It’s easy to see comedians as somehow extraordinary. Melbourne, at least, seems to adopt that view for the duration of the festival. The Comedy Zone’s Sam Taunton put it best. “It’s the only time of year I feel like comedians are almost on par with AFL players for the most important people in Melbourne,” he explained to Beat in a recent interview.
Comedians earn every bit of adulation, too. The festival is their premiership season and it’s the one-percenters that count. Consider comedy duo Jennifer Byrne and Vicky Falconer-Pritchard, who have been flyering people, in costume – that is, as yetis, wearing five kilograms of mop yarn – the entire festival. That’s dedication and, as anyone who has ever flyered at the Town Hall will attest, it’s sheer resilience. Stories have filtered down through the festival season, detailing similar feats.
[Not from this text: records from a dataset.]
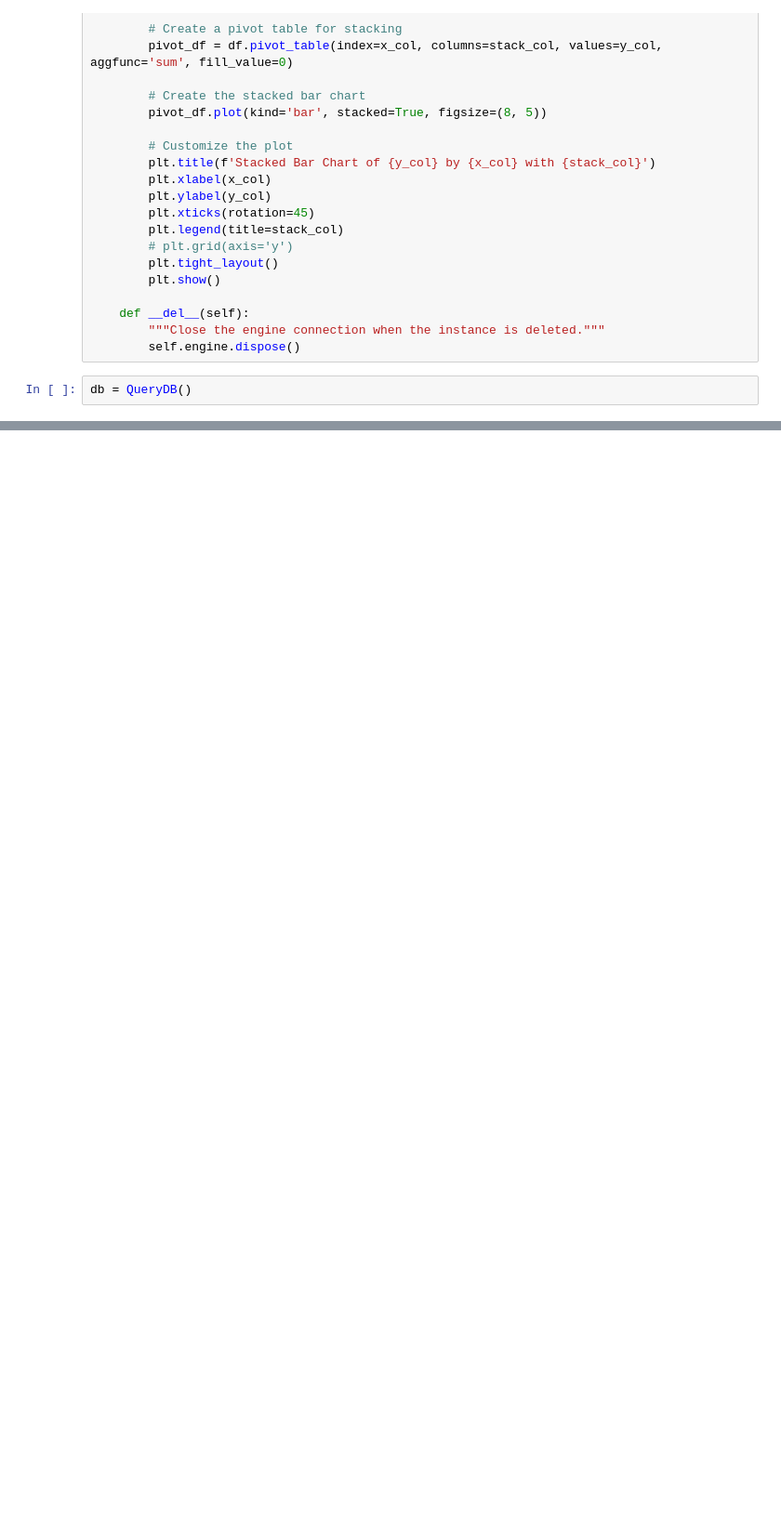
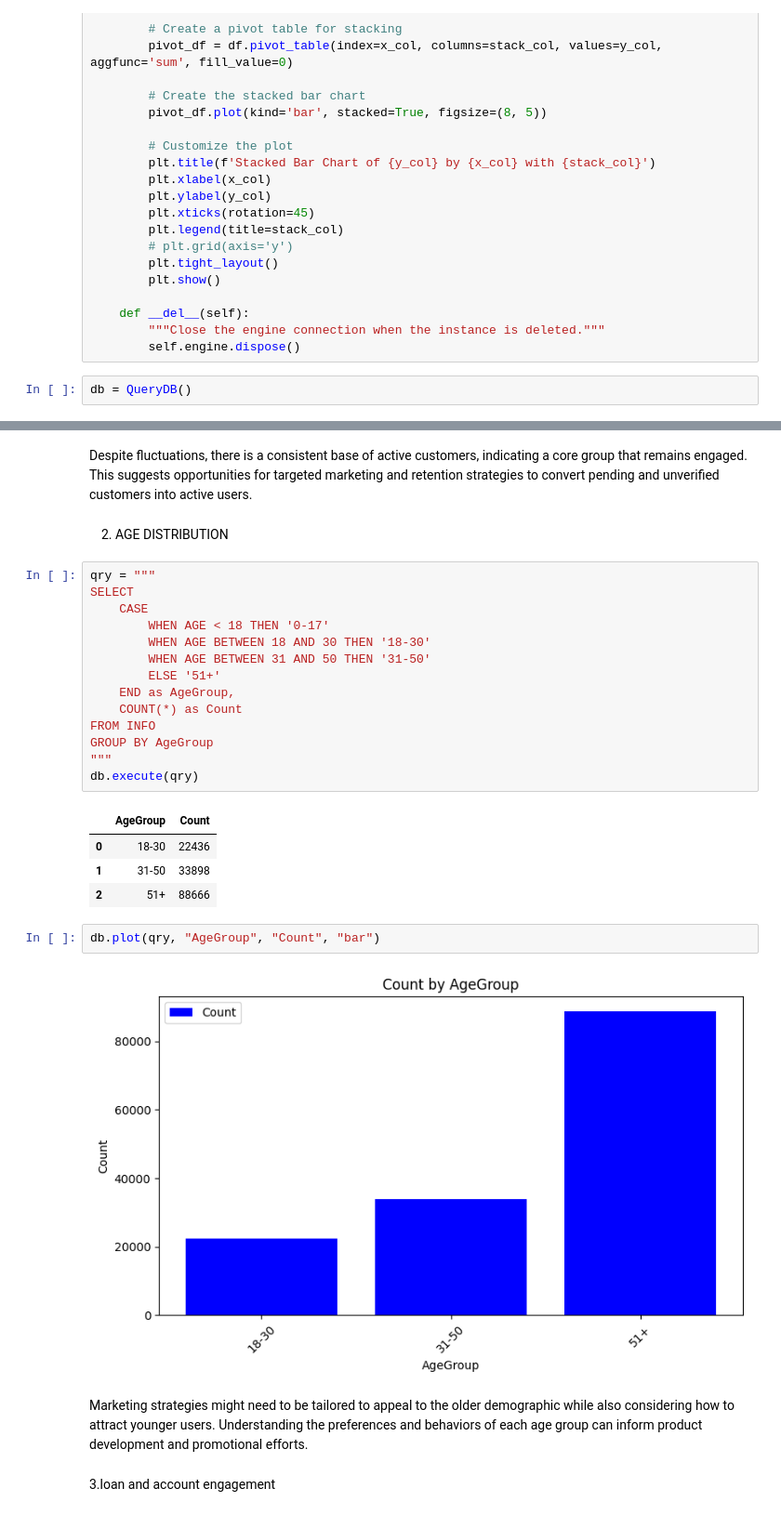
Before and after one commit to scidata-22/star-api, a Jupyter notebook: 03_data_set.ipynb, the cells around one changed output, grey strips where cells are left out. Shown at 93% size. Cells and saved outputs as stored; diff of their text form; blank space fills up the shorter version.

```diff
--- a/03_data_set.ipynb
+++ b/03_data_set.ipynb
@@ -103,0 +118,31 @@ db.plot_stacked_bar(qry, "join_month", "customer_count", "CUSTOMER_STATUS")
+# %% [markdown]
+Despite fluctuations, there is a consistent base of active customers, indicating a core group that remains engaged. This suggests opportunities for targeted marketing and retention strategies to convert pending and unverified customers into active users.
+# %% [markdown]
+2. AGE DISTRIBUTION
+# %%
+qry = """
+SELECT
+    CASE
+        WHEN AGE < 18 THEN '0-17'
+        WHEN AGE BETWEEN 18 AND 30 THEN '18-30'
+        WHEN AGE BETWEEN 31 AND 50 THEN '31-50'
+        ELSE '51+'
+    END as AgeGroup,
+    COUNT(*) as Count
+FROM INFO
+GROUP BY AgeGroup
+"""
+db.execute(qry)
+# %% [output]
+|  | AgeGroup | Count |
+| 0 | 18-30 | 22436 |
+| 1 | 31-50 | 33898 |
+| 2 | 51+ | 88666 |
+# %%
+db.plot(qry, "AgeGroup", "Count", "bar")
+# %% [output]
+[figure, added]
+# %% [markdown]
+Marketing strategies might need to be tailored to appeal to the older demographic while also considering how to attract younger users. Understanding the preferences and behaviors of each age group can inform product development and promotional efforts.
+# %% [markdown]
+3.loan and account engagement
```
Also changed, not shown: parts of 25 cells of this notebook.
Stuart Daulman’s computer crashed just minutes before showtime, compromising almost three-quarters of his performance. David O’Doherty, at one stage, lost his hat. It’s rough out there.
In all seriousness though, comedians are extraordinary. It extends far beyond the typical focal point of their courage. It’s about metamorphosis. The view on the ground makes it plain as day just how many hats performers are expected to wear on a daily basis. From all accounts, you have to see yourself as a business, from the requisite bureaucracy of festival registration to the ongoing chore of selling yourself to strangers (or, at the very least, organising others to do it for you). There seems to be so much at stake and the way that every day and night unfolds is of huge importance, whether it’s about the bottom line or stitching your ego back together. When you’re chatting with a comedian about how well tickets are moving for their show and neither of you are laughing, that pretty much says it all.
But here we are, at the end of the 30th Melbourne International Comedy Festival. Everyone has survived an eventful few weeks and finds themselves better or worse off for the experience. The 19th Annual Comedy Awards have come to a close, with Zoe Coombs Marr taking out the illustrious Barry Award. Her shows consistently received standing ovations throughout the Festival, and the award is well deserved.
Ultimately though, I think we can all agree that comedy has been the real winner. Honestly, if there’s one thing that this year’s Melbourne International Comedy Festival has taught me, it’s that whoever ends up winning whichever award will have truly earned it. And yet, how much it will separate them from their peers seems somewhat negligible. They all share one important quality. I feel I have a better idea now more than ever about what kind of person you have to be to pursue comedy. Put simply, you have to be extraordinary.
BY NICK MASON